- _WORK INSTRUCTION_
The listing below has to be output exactly as given, less its pictures.

- _PROVIDED RECORDS_

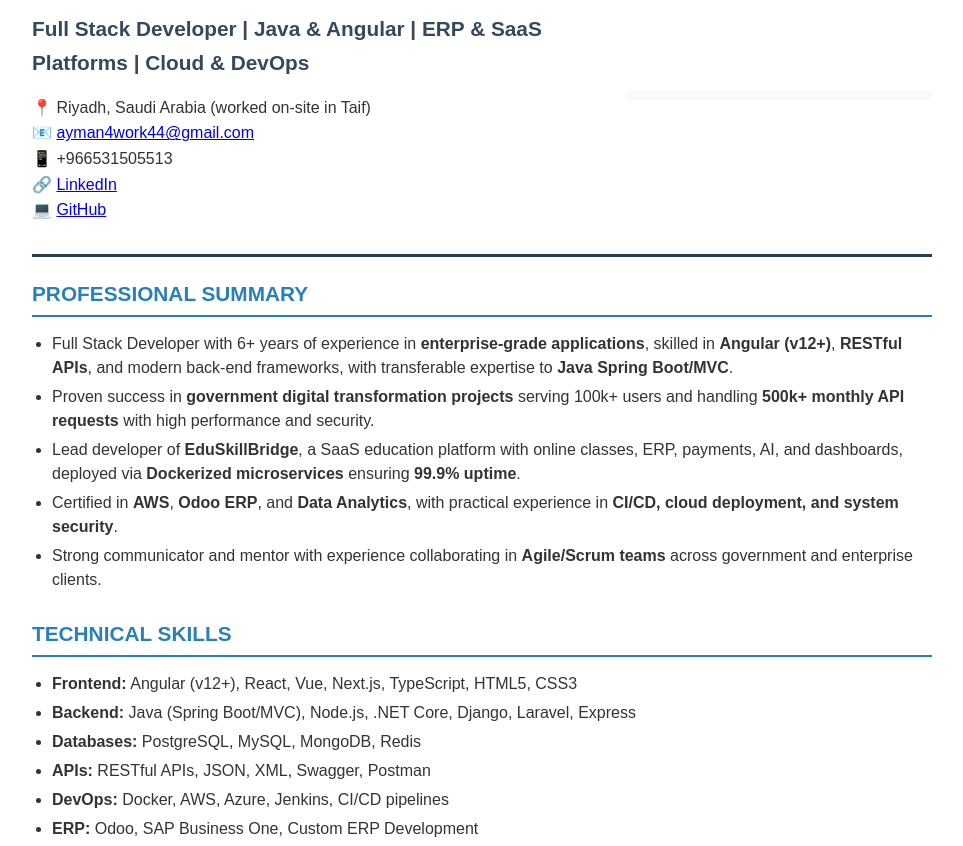
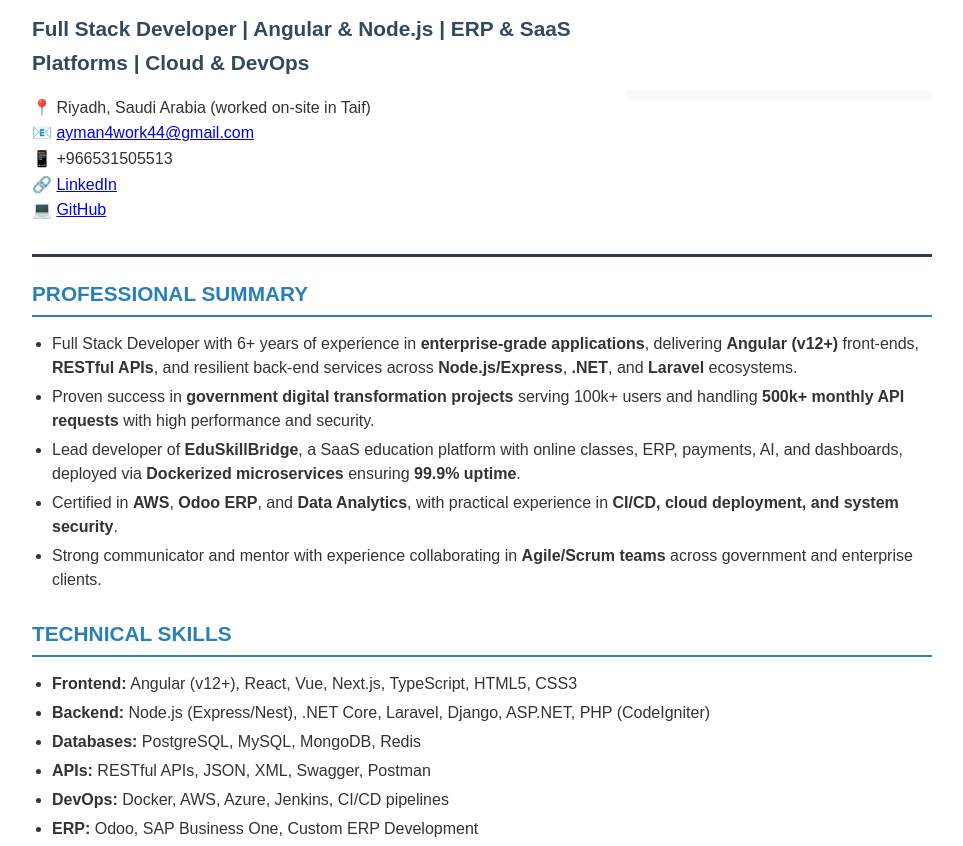
Before and after one commit to coldworld22/my-cv, a plain HTML site: page index.html in a window 1280 px wide. Shown: the part 89-935 px from the top of the page, without its empty margins (158-1121 px from the left). Drawn offline with Linux system fonts and the light colour scheme; a script that the page names is missing.

Commit message:
Refocus summary and skills on proven stacks

```diff
--- a/index.html
+++ b/index.html
@@ -136,7 +136,7 @@
     <div class="header">
         <div class="contact-info">
             <h1>AYMAN OSMAN</h1>
-            <h2>Full Stack Developer | Java & Angular | ERP & SaaS Platforms | Cloud & DevOps</h2>
+            <h2>Full Stack Developer | Angular & Node.js | ERP & SaaS Platforms | Cloud & DevOps</h2>
             <p>
                 📍 Riyadh, Saudi Arabia (worked on-site in Taif)<br>
                 📧 <a href="mailto:ayman4work44@gmail.com">ayman4work44@gmail.com</a><br>
@@ -153,9 +153,10 @@
         <div class="section-title">Professional Summary</div>
         <ul>
             <li>Full Stack Developer with 6+ years of experience in <strong>enterprise-grade applications</strong>,
-                skilled in
-                <strong>Angular (v12+)</strong>, <strong>RESTful APIs</strong>, and modern back-end frameworks, with
-                transferable expertise to <strong>Java Spring Boot/MVC</strong>.
+                delivering
+                <strong>Angular (v12+)</strong> front-ends, <strong>RESTful APIs</strong>, and resilient back-end
+                services across <strong>Node.js/Express</strong>, <strong>.NET</strong>, and <strong>Laravel</strong>
+                ecosystems.
             </li>
             <li>Proven success in <strong>government digital transformation projects</strong> serving 100k+ users and
                 handling
@@ -178,7 +179,8 @@
         <div class="section-title">Technical Skills</div>
         <ul>
             <li><strong>Frontend:</strong> Angular (v12+), React, Vue, Next.js, TypeScript, HTML5, CSS3</li>
-            <li><strong>Backend:</strong> Java (Spring Boot/MVC), Node.js, .NET Core, Django, Laravel, Express</li>
+            <li><strong>Backend:</strong> Node.js (Express/Nest), .NET Core, Laravel, Django, ASP.NET, PHP (CodeIgniter)
+            </li>
             <li><strong>Databases:</strong> PostgreSQL, MySQL, MongoDB, Redis</li>
             <li><strong>APIs:</strong> RESTful APIs, JSON, XML, Swagger, Postman</li>
             <li><strong>DevOps:</strong> Docker, AWS, Azure, Jenkins, CI/CD pipelines</li>
@@ -274,7 +276,7 @@
 
             <ul>
                 <li>Developed citizen portals serving 100k+ users with Angular dashboards.</li>
-                <li>Built scalable APIs in Node.js/Express (concepts transferable to Java Spring Boot).</li>
+                <li>Built scalable Node.js/Express APIs handling 500k+ monthly requests across citizen services.</li>
                 <li>Integrated Nafaz biometric authentication, improving security by 30%.</li>
                 <li>Optimized MongoDB queries, reducing response time by 35%.</li>
                 <li>Extended the engagement beyond full-time employment (Nov 2024–Jan 2025) to deliver final ERP enhancements in parallel with a new role.</li>
```
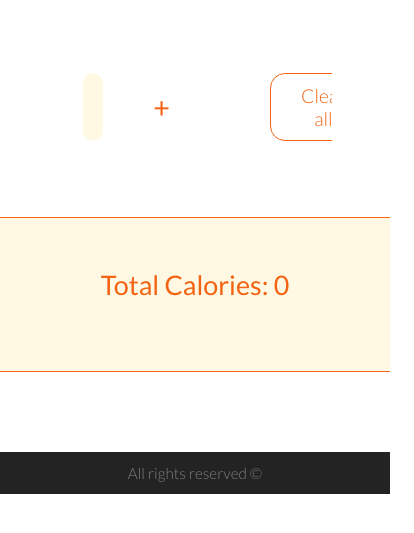
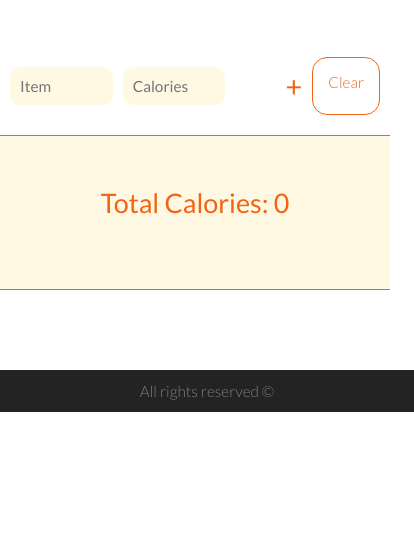
Before and after one commit to omerme13/Calorie-Tracker, a plain HTML site: page index.html in a window 390 px wide. Shown: the part 135-668 px from the top of the page, 414 px wide, since content can reach past the window. Drawn offline with Linux system fonts and the light colour scheme.

Commit message:
fixed menu

```diff
--- a/index.html
+++ b/index.html
@@ -16,11 +16,11 @@
         <section class="sec-menu">
             <form>
                 <div class="input-container">
-                    <input id="item-input" type="text" placeholder="Add item">
-                    <input id="calories-input" type="number" placeholder="Add calories">
+                    <input id="item-input" type="text" placeholder="Item">
+                    <input id="calories-input" type="number" placeholder="Calories">
                 </div>
                 <input type="submit" value="+">
-                <a class="btn clear-tasks" href="#/">Clear all</a>
+                <a class="btn clear-tasks" href="#/">Clear</a>
             </form>
         </section>
 
--- a/style.css
+++ b/style.css
@@ -5,7 +5,7 @@
 * {
     margin: 0;
     padding: 0;
-    box-sizing: border-box;
+    /* box-sizing: border-box; */
 }
 
 html {
@@ -51,12 +51,12 @@ input[type=submit] {
     font-size: 200%;
 }
 
-
 .icons:hover,
 input[type=submit]:hover {
     color: #b84809;
     cursor: pointer;
 }
+
 
 /* ---------------------------------------- */
 /* HEADER & FOOTER */
@@ -95,7 +95,7 @@ footer {
   top: 0;
   left: 0;
   width: 100%;
-  padding: 20px;
+  padding: 20px 0;
   background-color: rgb(35,35,35);
 }
 
@@ -105,8 +105,8 @@ footer {
 
 form {
     margin: 0 auto;
-    overflow: hidden;
-    padding: 16px;
+    /* overflow: hidden; */
+    /* padding: 16px; */
     display: flex;
     justify-content: center;
 }
@@ -115,7 +115,7 @@ input {
     padding: 10px;
     border-radius: 10px;
     border: none;
-    font-size: 100%;
+    font-size: 80%;
     background-color: #fff9e4;
     font-family: inherit;
     color: #F36312;
@@ -153,7 +153,7 @@ input[type=submit] {
     border: 1px solid #F36312;
     color: #F36312;
     margin-left: 100px;
-    width: 60%;
+    font-size: 80%;
 }
 
 .btn:hover {
@@ -189,6 +189,7 @@ li {
     color: inherit;
     background-color: #fff;
     width: 50%;
+    min-width: 200px;
     font-weight: 400;
     transition: background 0.2s;
     display: flex;
@@ -211,6 +212,7 @@ li {
     left: 0;
     top: 0;
     width: 100%;
+    min-width: 300px;
     height: 100%;
     overflow: auto; /* Enable scroll if needed */
     background-color: rgba(0,0,0,0.4);
@@ -233,7 +235,10 @@ li {
     padding: 20px;
     border: 1px solid rgb(150, 150, 150);
     width: 40%;
+    min-width: 250px;
     height: 40%;
+    min-height: 250px;
+
 }
 
 .modal-content-edit {
@@ -260,8 +265,25 @@ li {
 /* RESPONSIVENESS */
 /* ---------------------------------------- */
 
-@media(max-width: 1300px) {
+@media(max-width: 500px) {
     html {
-        font-size: 1.2em;
+        font-size: 120%;
+    }
+
+    .sec-menu {
+        margin: 0px;
+    }
+
+    .btn:link {
+        padding: 15px;
+        margin: 0 10px;
+    }
+
+    input {
+        margin: 5px;
+    }
+
+    .input-container {
+        margin: 5px;
     }
 }
```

- _RESPONSE AREA_
Before and after one commit to coldworld22/my-cv, a plain HTML site: page index.html in a window 1280 px wide. Shown: the part 89-935 px from the top of the page, without its empty margins (158-1121 px from the left). Drawn offline with Linux system fonts and the light colour scheme; a script that the page names is missing.

Commit message:
Refocus summary and skills on proven stacks

```diff
--- a/index.html
+++ b/index.html
@@ -136,7 +136,7 @@
     <div class="header">
         <div class="contact-info">
             <h1>AYMAN OSMAN</h1>
-            <h2>Full Stack Developer | Java & Angular | ERP & SaaS Platforms | Cloud & DevOps</h2>
+            <h2>Full Stack Developer | Angular & Node.js | ERP & SaaS Platforms | Cloud & DevOps</h2>
             <p>
                 📍 Riyadh, Saudi Arabia (worked on-site in Taif)<br>
                 📧 <a href="mailto:ayman4work44@gmail.com">ayman4work44@gmail.com</a><br>
@@ -153,9 +153,10 @@
         <div class="section-title">Professional Summary</div>
         <ul>
             <li>Full Stack Developer with 6+ years of experience in <strong>enterprise-grade applications</strong>,
-                skilled in
-                <strong>Angular (v12+)</strong>, <strong>RESTful APIs</strong>, and modern back-end frameworks, with
-                transferable expertise to <strong>Java Spring Boot/MVC</strong>.
+                delivering
+                <strong>Angular (v12+)</strong> front-ends, <strong>RESTful APIs</strong>, and resilient back-end
+                services across <strong>Node.js/Express</strong>, <strong>.NET</strong>, and <strong>Laravel</strong>
+                ecosystems.
             </li>
             <li>Proven success in <strong>government digital transformation projects</strong> serving 100k+ users and
                 handling
@@ -178,7 +179,8 @@
         <div class="section-title">Technical Skills</div>
         <ul>
             <li><strong>Frontend:</strong> Angular (v12+), React, Vue, Next.js, TypeScript, HTML5, CSS3</li>
-            <li><strong>Backend:</strong> Java (Spring Boot/MVC), Node.js, .NET Core, Django, Laravel, Express</li>
+            <li><strong>Backend:</strong> Node.js (Express/Nest), .NET Core, Laravel, Django, ASP.NET, PHP (CodeIgniter)
+            </li>
             <li><strong>Databases:</strong> PostgreSQL, MySQL, MongoDB, Redis</li>
             <li><strong>APIs:</strong> RESTful APIs, JSON, XML, Swagger, Postman</li>
             <li><strong>DevOps:</strong> Docker, AWS, Azure, Jenkins, CI/CD pipelines</li>
@@ -274,7 +276,7 @@
 
             <ul>
                 <li>Developed citizen portals serving 100k+ users with Angular dashboards.</li>
-                <li>Built scalable APIs in Node.js/Express (concepts transferable to Java Spring Boot).</li>
+                <li>Built scalable Node.js/Express APIs handling 500k+ monthly requests across citizen services.</li>
                 <li>Integrated Nafaz biometric authentication, improving security by 30%.</li>
                 <li>Optimized MongoDB queries, reducing response time by 35%.</li>
                 <li>Extended the engagement beyond full-time employment (Nov 2024–Jan 2025) to deliver final ERP enhancements in parallel with a new role.</li>
```
Before and after one commit to omerme13/Calorie-Tracker, a plain HTML site: page index.html in a window 390 px wide. Shown: the part 135-668 px from the top of the page, 414 px wide, since content can reach past the window. Drawn offline with Linux system fonts and the light colour scheme.

Commit message:
fixed menu

```diff
--- a/index.html
+++ b/index.html
@@ -16,11 +16,11 @@
         <section class="sec-menu">
             <form>
                 <div class="input-container">
-                    <input id="item-input" type="text" placeholder="Add item">
-                    <input id="calories-input" type="number" placeholder="Add calories">
+                    <input id="item-input" type="text" placeholder="Item">
+                    <input id="calories-input" type="number" placeholder="Calories">
                 </div>
                 <input type="submit" value="+">
-                <a class="btn clear-tasks" href="#/">Clear all</a>
+                <a class="btn clear-tasks" href="#/">Clear</a>
             </form>
         </section>
 
--- a/style.css
+++ b/style.css
@@ -5,7 +5,7 @@
 * {
     margin: 0;
     padding: 0;
-    box-sizing: border-box;
+    /* box-sizing: border-box; */
 }
 
 html {
@@ -51,12 +51,12 @@ input[type=submit] {
     font-size: 200%;
 }
 
-
 .icons:hover,
 input[type=submit]:hover {
     color: #b84809;
     cursor: pointer;
 }
+
 
 /* ---------------------------------------- */
 /* HEADER & FOOTER */
@@ -95,7 +95,7 @@ footer {
   top: 0;
   left: 0;
   width: 100%;
-  padding: 20px;
+  padding: 20px 0;
   background-color: rgb(35,35,35);
 }
 
@@ -105,8 +105,8 @@ footer {
 
 form {
     margin: 0 auto;
-    overflow: hidden;
-    padding: 16px;
+    /* overflow: hidden; */
+    /* padding: 16px; */
     display: flex;
     justify-content: center;
 }
@@ -115,7 +115,7 @@ input {
     padding: 10px;
     border-radius: 10px;
     border: none;
-    font-size: 100%;
+    font-size: 80%;
     background-color: #fff9e4;
     font-family: inherit;
     color: #F36312;
@@ -153,7 +153,7 @@ input[type=submit] {
     border: 1px solid #F36312;
     color: #F36312;
     margin-left: 100px;
-    width: 60%;
+    font-size: 80%;
 }
 
 .btn:hover {
@@ -189,6 +189,7 @@ li {
     color: inherit;
     background-color: #fff;
     width: 50%;
+    min-width: 200px;
     font-weight: 400;
     transition: background 0.2s;
     display: flex;
@@ -211,6 +212,7 @@ li {
     left: 0;
     top: 0;
     width: 100%;
+    min-width: 300px;
     height: 100%;
     overflow: auto; /* Enable scroll if needed */
     background-color: rgba(0,0,0,0.4);
@@ -233,7 +235,10 @@ li {
     padding: 20px;
     border: 1px solid rgb(150, 150, 150);
     width: 40%;
+    min-width: 250px;
     height: 40%;
+    min-height: 250px;
+
 }
 
 .modal-content-edit {
@@ -260,8 +265,25 @@ li {
 /* RESPONSIVENESS */
 /* ---------------------------------------- */
 
-@media(max-width: 1300px) {
+@media(max-width: 500px) {
     html {
-        font-size: 1.2em;
+        font-size: 120%;
+    }
+
+    .sec-menu {
+        margin: 0px;
+    }
+
+    .btn:link {
+        padding: 15px;
+        margin: 0 10px;
+    }
+
+    input {
+        margin: 5px;
+    }
+
+    .input-container {
+        margin: 5px;
     }
 }
```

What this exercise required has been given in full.